On Wed, Sep 28, 2016 at 5:04 PM, Heikki Linnakangas <hlinn...@iki.fi> wrote:
Not sure that I understand. I agree that each merge pass tends to use
roughly the same number of tapes, but the distribution of real runs on
tapes is quite unbalanced in earlier merge passes (due to dummy runs).
It looks like you're always using batch memory, even for non-final
merges. Won't that fail to be in balance much of the time because of
the lopsided distribution of runs? Tapes have an uneven amount of real
data in earlier merge passes.

How does the distribution of the runs on the tapes matter?

The exact details are not really relevant to this discussion (I think
it's confusing that we simply say "Target Fibonacci run counts",
FWIW), but the simple fact that it can be quite uneven is.

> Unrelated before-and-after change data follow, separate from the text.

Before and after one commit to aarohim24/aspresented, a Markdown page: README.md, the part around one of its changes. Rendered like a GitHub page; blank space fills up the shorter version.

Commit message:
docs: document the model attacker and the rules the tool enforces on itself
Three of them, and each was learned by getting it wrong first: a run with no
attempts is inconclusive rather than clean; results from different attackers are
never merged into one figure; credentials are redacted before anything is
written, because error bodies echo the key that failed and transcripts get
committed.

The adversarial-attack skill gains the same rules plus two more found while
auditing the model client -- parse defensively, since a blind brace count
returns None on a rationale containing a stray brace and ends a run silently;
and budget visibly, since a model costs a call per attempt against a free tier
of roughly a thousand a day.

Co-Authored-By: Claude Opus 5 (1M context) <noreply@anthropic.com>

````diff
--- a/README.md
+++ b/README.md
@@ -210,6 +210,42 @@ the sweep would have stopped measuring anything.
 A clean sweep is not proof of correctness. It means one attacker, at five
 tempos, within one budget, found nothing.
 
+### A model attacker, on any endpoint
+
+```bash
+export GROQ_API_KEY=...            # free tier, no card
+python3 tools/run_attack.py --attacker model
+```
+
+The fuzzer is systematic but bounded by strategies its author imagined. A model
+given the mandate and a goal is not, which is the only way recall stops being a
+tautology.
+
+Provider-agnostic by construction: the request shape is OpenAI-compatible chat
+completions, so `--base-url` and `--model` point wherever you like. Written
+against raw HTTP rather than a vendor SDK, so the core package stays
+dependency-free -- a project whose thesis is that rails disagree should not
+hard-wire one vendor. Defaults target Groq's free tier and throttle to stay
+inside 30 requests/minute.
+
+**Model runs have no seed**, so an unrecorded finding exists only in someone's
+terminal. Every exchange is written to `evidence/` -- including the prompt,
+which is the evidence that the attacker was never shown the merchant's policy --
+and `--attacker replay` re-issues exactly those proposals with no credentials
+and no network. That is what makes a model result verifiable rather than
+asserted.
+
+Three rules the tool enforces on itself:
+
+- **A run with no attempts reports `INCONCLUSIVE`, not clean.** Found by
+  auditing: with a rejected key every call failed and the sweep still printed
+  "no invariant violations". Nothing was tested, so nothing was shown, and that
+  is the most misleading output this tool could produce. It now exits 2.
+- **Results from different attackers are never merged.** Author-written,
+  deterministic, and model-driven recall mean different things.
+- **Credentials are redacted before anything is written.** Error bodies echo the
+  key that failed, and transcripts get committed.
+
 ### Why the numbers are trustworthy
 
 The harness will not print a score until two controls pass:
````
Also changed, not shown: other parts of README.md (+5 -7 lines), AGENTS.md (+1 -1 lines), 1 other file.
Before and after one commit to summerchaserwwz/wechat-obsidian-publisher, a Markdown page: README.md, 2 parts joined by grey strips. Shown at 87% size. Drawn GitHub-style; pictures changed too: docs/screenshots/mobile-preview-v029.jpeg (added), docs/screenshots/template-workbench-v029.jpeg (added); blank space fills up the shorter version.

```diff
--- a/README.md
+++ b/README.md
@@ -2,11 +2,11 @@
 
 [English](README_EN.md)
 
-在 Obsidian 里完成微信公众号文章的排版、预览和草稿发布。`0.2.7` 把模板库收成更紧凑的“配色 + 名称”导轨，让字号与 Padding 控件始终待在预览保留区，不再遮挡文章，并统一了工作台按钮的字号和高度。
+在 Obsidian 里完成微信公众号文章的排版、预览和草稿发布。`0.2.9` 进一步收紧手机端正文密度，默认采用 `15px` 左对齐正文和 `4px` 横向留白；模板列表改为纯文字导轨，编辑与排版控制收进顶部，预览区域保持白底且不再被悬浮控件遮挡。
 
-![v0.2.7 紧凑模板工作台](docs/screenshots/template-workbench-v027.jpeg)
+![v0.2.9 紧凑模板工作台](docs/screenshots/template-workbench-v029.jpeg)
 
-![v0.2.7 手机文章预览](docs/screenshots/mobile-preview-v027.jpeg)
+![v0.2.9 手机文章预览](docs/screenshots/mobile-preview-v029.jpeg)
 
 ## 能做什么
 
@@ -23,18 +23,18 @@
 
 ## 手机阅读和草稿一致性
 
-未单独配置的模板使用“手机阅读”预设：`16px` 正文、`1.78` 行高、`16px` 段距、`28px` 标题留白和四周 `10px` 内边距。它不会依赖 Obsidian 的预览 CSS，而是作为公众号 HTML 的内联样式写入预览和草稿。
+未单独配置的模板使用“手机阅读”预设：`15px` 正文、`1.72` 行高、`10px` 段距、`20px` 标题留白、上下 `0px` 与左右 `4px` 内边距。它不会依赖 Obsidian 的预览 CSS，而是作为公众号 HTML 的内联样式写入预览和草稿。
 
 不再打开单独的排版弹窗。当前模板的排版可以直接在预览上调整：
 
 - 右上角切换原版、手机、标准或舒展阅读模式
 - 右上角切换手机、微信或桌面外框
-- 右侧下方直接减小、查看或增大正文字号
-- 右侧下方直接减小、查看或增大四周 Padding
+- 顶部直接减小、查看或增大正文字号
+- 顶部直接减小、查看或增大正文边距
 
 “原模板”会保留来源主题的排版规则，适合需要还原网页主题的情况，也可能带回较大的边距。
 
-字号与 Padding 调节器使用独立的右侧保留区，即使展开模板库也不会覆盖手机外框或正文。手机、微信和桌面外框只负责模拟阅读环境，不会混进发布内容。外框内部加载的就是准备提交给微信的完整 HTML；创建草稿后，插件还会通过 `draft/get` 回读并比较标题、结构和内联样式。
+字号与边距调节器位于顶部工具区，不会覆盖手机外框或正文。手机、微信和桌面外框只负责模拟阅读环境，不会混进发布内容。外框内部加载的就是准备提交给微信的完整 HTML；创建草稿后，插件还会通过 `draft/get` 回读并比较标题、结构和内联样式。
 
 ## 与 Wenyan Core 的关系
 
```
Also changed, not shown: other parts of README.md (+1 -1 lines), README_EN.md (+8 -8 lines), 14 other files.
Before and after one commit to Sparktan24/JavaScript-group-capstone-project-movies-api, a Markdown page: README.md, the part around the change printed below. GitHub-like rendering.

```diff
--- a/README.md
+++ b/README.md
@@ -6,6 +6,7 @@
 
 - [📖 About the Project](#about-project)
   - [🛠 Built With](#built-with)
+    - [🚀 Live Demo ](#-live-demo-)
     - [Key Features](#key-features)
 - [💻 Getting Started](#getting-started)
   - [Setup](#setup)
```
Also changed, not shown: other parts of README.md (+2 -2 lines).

Well, I claim that the fact that the distribution of runs is uneven, does not matter. Can you explain why you think it does?

This is why I never pursued batch memory for non-final merges. Isn't
that what you're doing here? You're pretty much always setting
"state->batchUsed = true".

Yep. As the patch stands, we wouldn't really need batchUsed, as we know that it's always true when merging, and false otherwise. But I kept it, as it seems like that might not always be true - we might use batch memory when building the initial runs, for example - and because it seems nice to have an explicit flag for it, for readability and debugging purposes.

I'm basically repeating myself here, but: I think it's incorrect that
LogicalTapeAssignReadBufferSize() is called so indiscriminately (more
generally, it is questionable that it is called in such a high level
routine, rather than the start of a specific merge pass -- I said so a
couple of times already).

You can't release the tape buffer at the end of a pass, because the buffer
of a tape will already be filled with data from the next run on the same

Okay, but can't you just not use batch memory for non-final merges,
per my initial approach? That seems far cleaner.

Why? I don't see why the final merge should behave differently from the non-final ones.

- Heikki

Sent via pgsql-hackers mailing list (pgsql-hackers@postgresql.org)
To make changes to your subscription:

Reply via email to